Aim of the exercise -> Omit all pictures and give the records below again exactly as written.

━━ Material shown

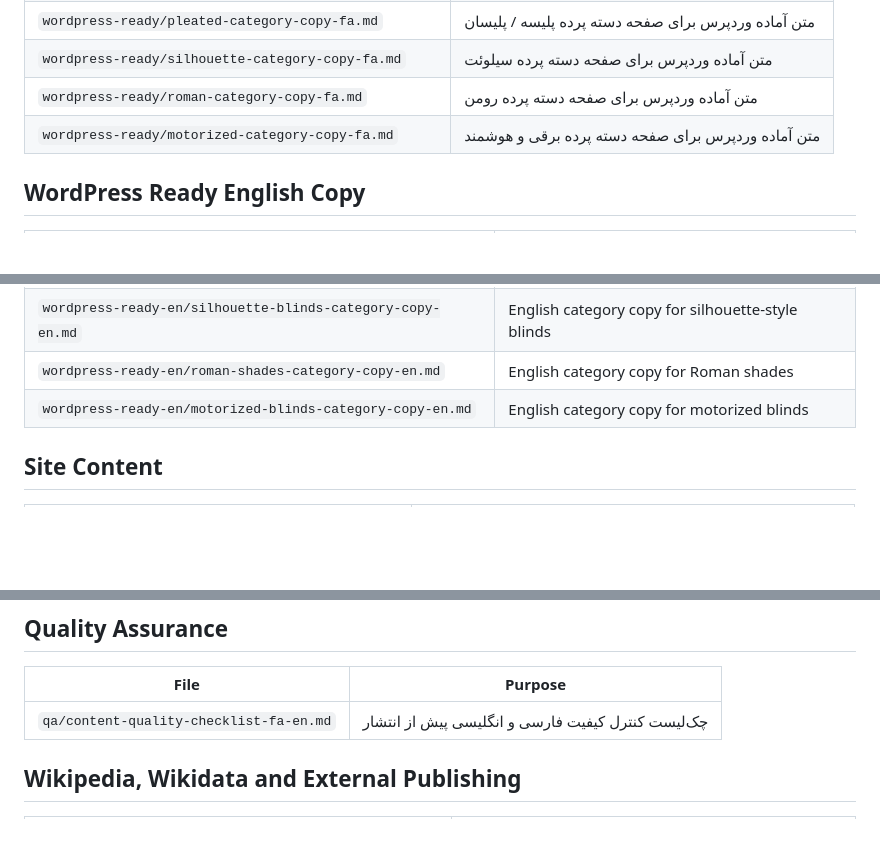
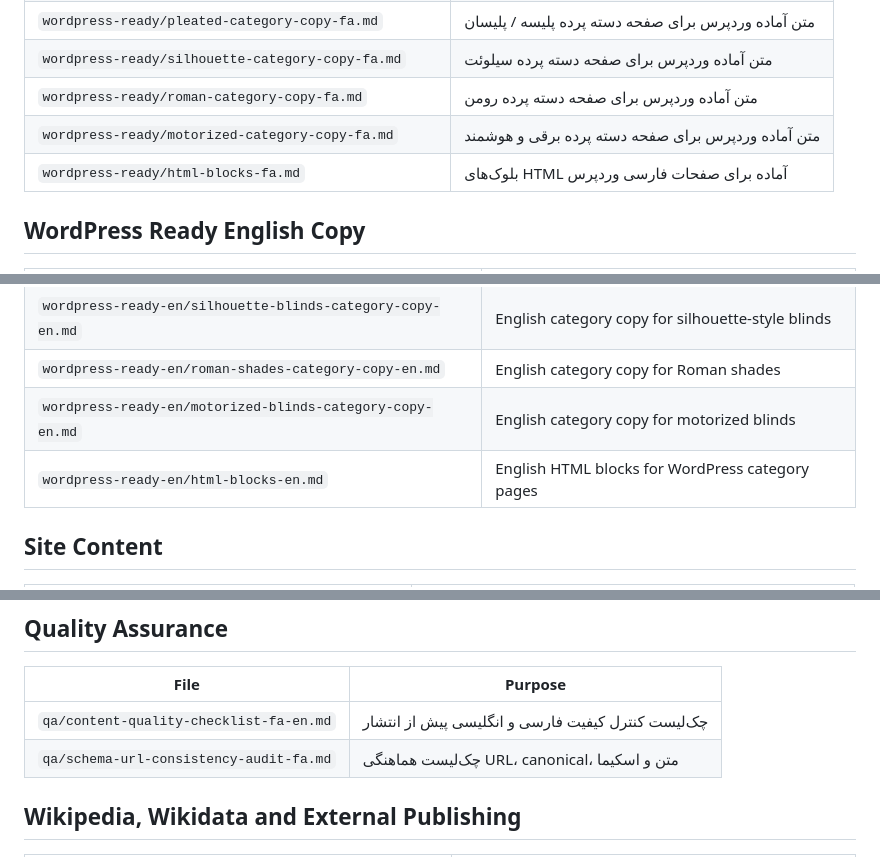
Before and after one commit to maagah49-gif/zio-iran-blinds-knowledge-base, a Markdown page: README.md, 3 parts joined by grey strips. Rendered like a GitHub page; blank space fills up the shorter version.

Commit message:
Index WordPress HTML and QA implementation assets

```diff
--- a/README.md
+++ b/README.md
@@ -105,6 +105,7 @@ Official website: https://zioiran.com
 | `wordpress-ready/silhouette-category-copy-fa.md` | متن آماده وردپرس برای صفحه دسته پرده سیلوئت |
 | `wordpress-ready/roman-category-copy-fa.md` | متن آماده وردپرس برای صفحه دسته پرده رومن |
 | `wordpress-ready/motorized-category-copy-fa.md` | متن آماده وردپرس برای صفحه دسته پرده برقی و هوشمند |
+| `wordpress-ready/html-blocks-fa.md` | بلوک‌های HTML آماده برای صفحات فارسی وردپرس |
 
 ## WordPress Ready English Copy
 
@@ -118,6 +119,7 @@ Official website: https://zioiran.com
 | `wordpress-ready-en/silhouette-blinds-category-copy-en.md` | English category copy for silhouette-style blinds |
 | `wordpress-ready-en/roman-shades-category-copy-en.md` | English category copy for Roman shades |
 | `wordpress-ready-en/motorized-blinds-category-copy-en.md` | English category copy for motorized blinds |
+| `wordpress-ready-en/html-blocks-en.md` | English HTML blocks for WordPress category pages |
 
 ## Site Content
 
@@ -179,6 +181,7 @@ Official website: https://zioiran.com
 | File | Purpose |
 | --- | --- |
 | `qa/content-quality-checklist-fa-en.md` | چک‌لیست کنترل کیفیت فارسی و انگلیسی پیش از انتشار |
+| `qa/schema-url-consistency-audit-fa.md` | چک‌لیست هماهنگی URL، canonical، متن و اسکیما |
 
 ## Wikipedia, Wikidata and External Publishing
 
```
Also changed, not shown: other parts of README.md (+1 -0 lines).
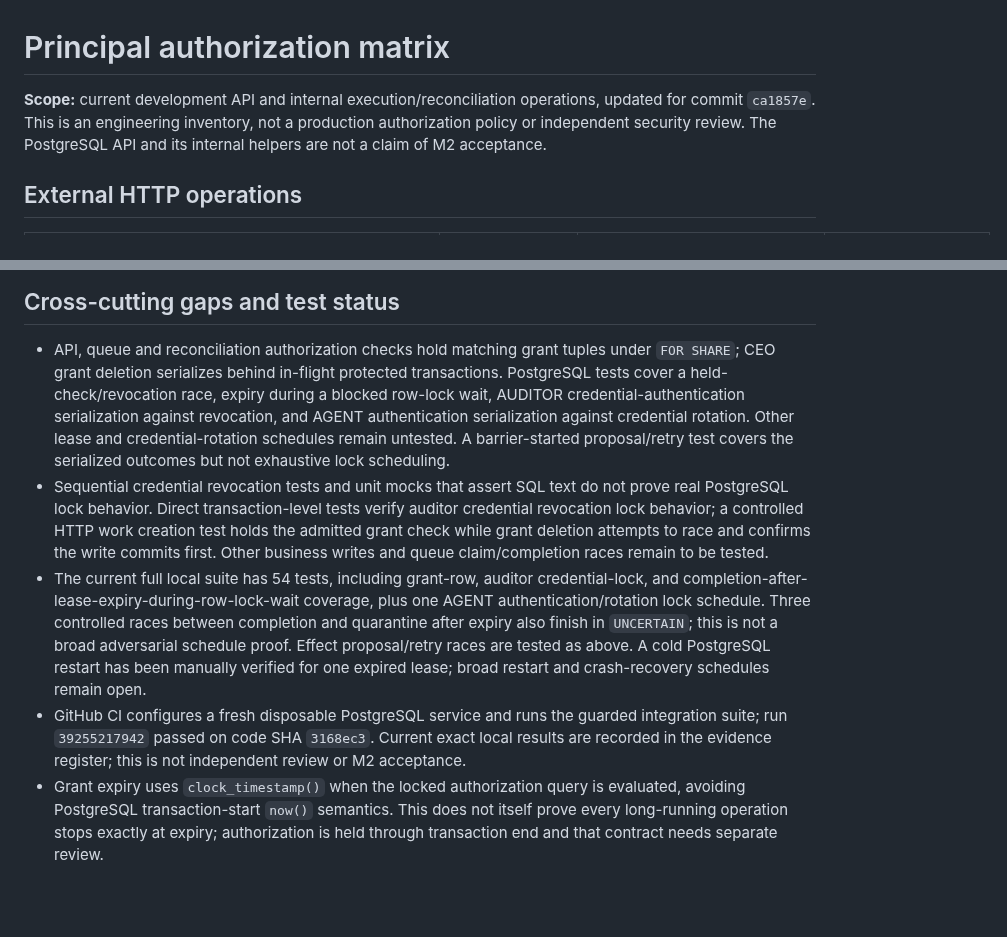
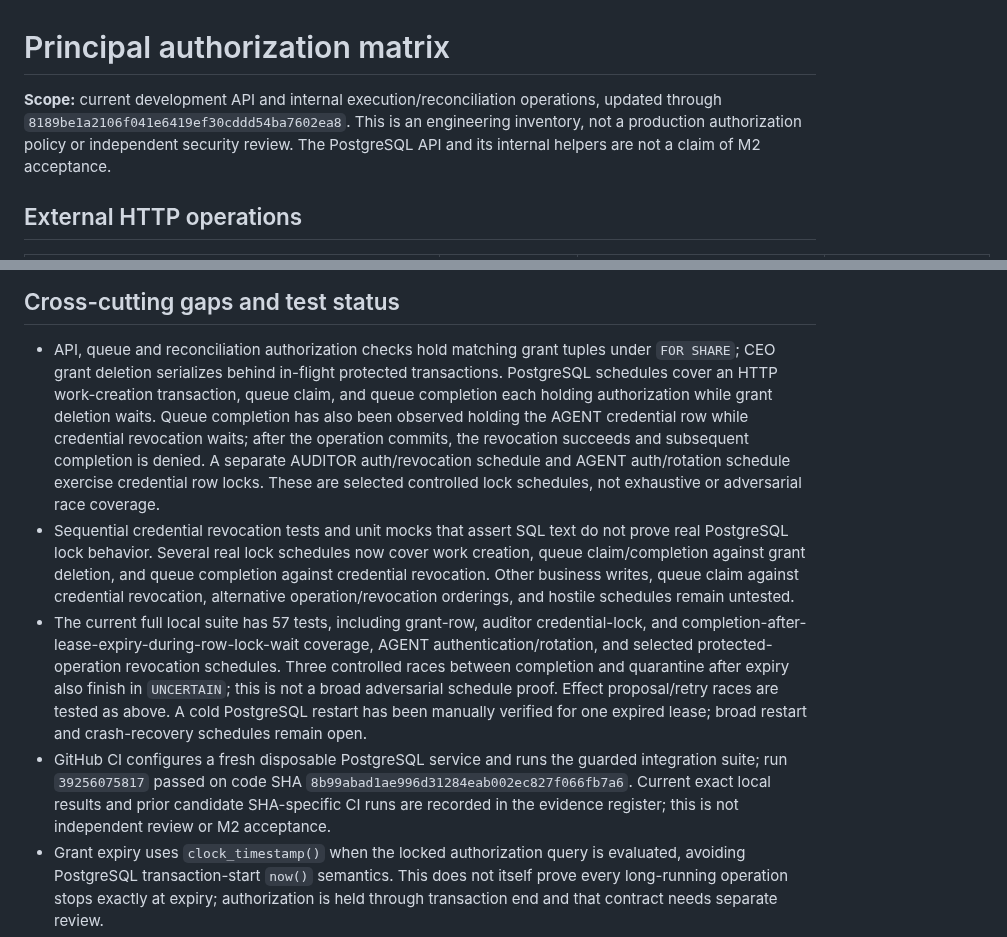
Before and after one commit to alessbarb/aao, a Markdown page: docs/PRINCIPAL_AUTHORIZATION_MATRIX.md, 2 parts joined by grey strips. GitHub-like rendering; blank space fills up the shorter version.

Commit message:
docs: refresh principal authorization matrix evidence

```diff
--- a/docs/PRINCIPAL_AUTHORIZATION_MATRIX.md
+++ b/docs/PRINCIPAL_AUTHORIZATION_MATRIX.md
@@ -1,10 +1,10 @@
 # Principal authorization matrix
 
 **Scope:** current development API and internal execution/reconciliation
-operations, updated for commit `ca1857e`. This is an
-engineering inventory, not a production authorization policy or independent
-security review. The PostgreSQL API and its internal helpers are not a claim of
-M2 acceptance.
+operations, updated through `8189be1a2106f041e6419ef30cddd54ba7602ea8`.
+This is an engineering inventory, not a production authorization policy or
+independent security review. The PostgreSQL API and its internal helpers are
+not a claim of M2 acceptance.
 
 ## External HTTP operations
 
@@ -41,30 +41,34 @@ inside their transaction. The CEO credential is still a single static bearer.
 
 - API, queue and reconciliation authorization checks hold matching grant
   tuples under `FOR SHARE`; CEO grant deletion serializes behind in-flight
-  protected transactions. PostgreSQL tests cover a held-check/revocation race,
-  expiry during a blocked row-lock wait, AUDITOR credential-authentication
-  serialization against revocation, and AGENT authentication serialization
-  against credential rotation. Other lease and credential-rotation schedules
-  remain untested. A barrier-started proposal/retry test covers the
-  serialized outcomes but not exhaustive lock scheduling.
+  protected transactions. PostgreSQL schedules cover an HTTP work-creation
+  transaction, queue claim, and queue completion each holding authorization
+  while grant deletion waits. Queue completion has also been observed holding
+  the AGENT credential row while credential revocation waits; after the
+  operation commits, the revocation succeeds and subsequent completion is
+  denied. A separate AUDITOR auth/revocation schedule and AGENT auth/rotation
+  schedule exercise credential row locks. These are selected controlled lock
+  schedules, not exhaustive or adversarial race coverage.
 - Sequential credential revocation tests and unit mocks that assert SQL text
-  do not prove real PostgreSQL lock behavior. Direct transaction-level tests
-  verify auditor credential revocation lock behavior; a controlled HTTP work
-  creation test holds the admitted grant check while grant deletion attempts
-  to race and confirms the write commits first. Other business writes and
-  queue claim/completion races remain to be tested.
-- The current full local suite has 54 tests, including grant-row, auditor
+  do not prove real PostgreSQL lock behavior. Several real lock schedules now
+  cover work creation, queue claim/completion against grant deletion, and
+  queue completion against credential revocation. Other business writes,
+  queue claim against credential revocation, alternative operation/revocation
+  orderings, and hostile schedules remain untested.
+- The current full local suite has 57 tests, including grant-row, auditor
   credential-lock, and completion-after-lease-expiry-during-row-lock-wait
-  coverage, plus one AGENT authentication/rotation lock schedule. Three
+  coverage, AGENT authentication/rotation, and selected protected-operation
+  revocation schedules. Three
   controlled races between completion and quarantine after
   expiry also finish in `UNCERTAIN`; this is not a broad adversarial schedule
   proof. Effect proposal/retry races are tested as above. A cold PostgreSQL
   restart has been manually verified for one expired lease; broad restart and
   crash-recovery schedules remain open.
 - GitHub CI configures a fresh disposable PostgreSQL service and runs the
-  guarded integration suite; run `39255217942` passed on code SHA `3168ec3`.
-  Current exact local results are recorded in the evidence register; this is
-  not independent review or M2 acceptance.
+  guarded integration suite; run `39256075817` passed on code SHA
+  `8b99abad1ae996d31284eab002ec827f066fb7a6`. Current exact local results and
+  prior candidate SHA-specific CI runs are recorded in the evidence register;
+  this is not independent review or M2 acceptance.
 - Grant expiry uses `clock_timestamp()` when the locked authorization query is
   evaluated, avoiding PostgreSQL transaction-start `now()` semantics. This
   does not itself prove every long-running operation stops exactly at expiry;
```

━━━━

Answer below ->
Before and after one commit to maagah49-gif/zio-iran-blinds-knowledge-base, a Markdown page: README.md, 3 parts joined by grey strips. Rendered like a GitHub page; blank space fills up the shorter version.

Commit message:
Index WordPress HTML and QA implementation assets

```diff
--- a/README.md
+++ b/README.md
@@ -105,6 +105,7 @@ Official website: https://zioiran.com
 | `wordpress-ready/silhouette-category-copy-fa.md` | متن آماده وردپرس برای صفحه دسته پرده سیلوئت |
 | `wordpress-ready/roman-category-copy-fa.md` | متن آماده وردپرس برای صفحه دسته پرده رومن |
 | `wordpress-ready/motorized-category-copy-fa.md` | متن آماده وردپرس برای صفحه دسته پرده برقی و هوشمند |
+| `wordpress-ready/html-blocks-fa.md` | بلوک‌های HTML آماده برای صفحات فارسی وردپرس |
 
 ## WordPress Ready English Copy
 
@@ -118,6 +119,7 @@ Official website: https://zioiran.com
 | `wordpress-ready-en/silhouette-blinds-category-copy-en.md` | English category copy for silhouette-style blinds |
 | `wordpress-ready-en/roman-shades-category-copy-en.md` | English category copy for Roman shades |
 | `wordpress-ready-en/motorized-blinds-category-copy-en.md` | English category copy for motorized blinds |
+| `wordpress-ready-en/html-blocks-en.md` | English HTML blocks for WordPress category pages |
 
 ## Site Content
 
@@ -179,6 +181,7 @@ Official website: https://zioiran.com
 | File | Purpose |
 | --- | --- |
 | `qa/content-quality-checklist-fa-en.md` | چک‌لیست کنترل کیفیت فارسی و انگلیسی پیش از انتشار |
+| `qa/schema-url-consistency-audit-fa.md` | چک‌لیست هماهنگی URL، canonical، متن و اسکیما |
 
 ## Wikipedia, Wikidata and External Publishing
 
```
Also changed, not shown: other parts of README.md (+1 -0 lines).
Before and after one commit to alessbarb/aao, a Markdown page: docs/PRINCIPAL_AUTHORIZATION_MATRIX.md, 2 parts joined by grey strips. GitHub-like rendering; blank space fills up the shorter version.

Commit message:
docs: refresh principal authorization matrix evidence

```diff
--- a/docs/PRINCIPAL_AUTHORIZATION_MATRIX.md
+++ b/docs/PRINCIPAL_AUTHORIZATION_MATRIX.md
@@ -1,10 +1,10 @@
 # Principal authorization matrix
 
 **Scope:** current development API and internal execution/reconciliation
-operations, updated for commit `ca1857e`. This is an
-engineering inventory, not a production authorization policy or independent
-security review. The PostgreSQL API and its internal helpers are not a claim of
-M2 acceptance.
+operations, updated through `8189be1a2106f041e6419ef30cddd54ba7602ea8`.
+This is an engineering inventory, not a production authorization policy or
+independent security review. The PostgreSQL API and its internal helpers are
+not a claim of M2 acceptance.
 
 ## External HTTP operations
 
@@ -41,30 +41,34 @@ inside their transaction. The CEO credential is still a single static bearer.
 
 - API, queue and reconciliation authorization checks hold matching grant
   tuples under `FOR SHARE`; CEO grant deletion serializes behind in-flight
-  protected transactions. PostgreSQL tests cover a held-check/revocation race,
-  expiry during a blocked row-lock wait, AUDITOR credential-authentication
-  serialization against revocation, and AGENT authentication serialization
-  against credential rotation. Other lease and credential-rotation schedules
-  remain untested. A barrier-started proposal/retry test covers the
-  serialized outcomes but not exhaustive lock scheduling.
+  protected transactions. PostgreSQL schedules cover an HTTP work-creation
+  transaction, queue claim, and queue completion each holding authorization
+  while grant deletion waits. Queue completion has also been observed holding
+  the AGENT credential row while credential revocation waits; after the
+  operation commits, the revocation succeeds and subsequent completion is
+  denied. A separate AUDITOR auth/revocation schedule and AGENT auth/rotation
+  schedule exercise credential row locks. These are selected controlled lock
+  schedules, not exhaustive or adversarial race coverage.
 - Sequential credential revocation tests and unit mocks that assert SQL text
-  do not prove real PostgreSQL lock behavior. Direct transaction-level tests
-  verify auditor credential revocation lock behavior; a controlled HTTP work
-  creation test holds the admitted grant check while grant deletion attempts
-  to race and confirms the write commits first. Other business writes and
-  queue claim/completion races remain to be tested.
-- The current full local suite has 54 tests, including grant-row, auditor
+  do not prove real PostgreSQL lock behavior. Several real lock schedules now
+  cover work creation, queue claim/completion against grant deletion, and
+  queue completion against credential revocation. Other business writes,
+  queue claim against credential revocation, alternative operation/revocation
+  orderings, and hostile schedules remain untested.
+- The current full local suite has 57 tests, including grant-row, auditor
   credential-lock, and completion-after-lease-expiry-during-row-lock-wait
-  coverage, plus one AGENT authentication/rotation lock schedule. Three
+  coverage, AGENT authentication/rotation, and selected protected-operation
+  revocation schedules. Three
   controlled races between completion and quarantine after
   expiry also finish in `UNCERTAIN`; this is not a broad adversarial schedule
   proof. Effect proposal/retry races are tested as above. A cold PostgreSQL
   restart has been manually verified for one expired lease; broad restart and
   crash-recovery schedules remain open.
 - GitHub CI configures a fresh disposable PostgreSQL service and runs the
-  guarded integration suite; run `39255217942` passed on code SHA `3168ec3`.
-  Current exact local results are recorded in the evidence register; this is
-  not independent review or M2 acceptance.
+  guarded integration suite; run `39256075817` passed on code SHA
+  `8b99abad1ae996d31284eab002ec827f066fb7a6`. Current exact local results and
+  prior candidate SHA-specific CI runs are recorded in the evidence register;
+  this is not independent review or M2 acceptance.
 - Grant expiry uses `clock_timestamp()` when the locked authorization query is
   evaluated, avoiding PostgreSQL transaction-start `now()` semantics. This
   does not itself prove every long-running operation stops exactly at expiry;
```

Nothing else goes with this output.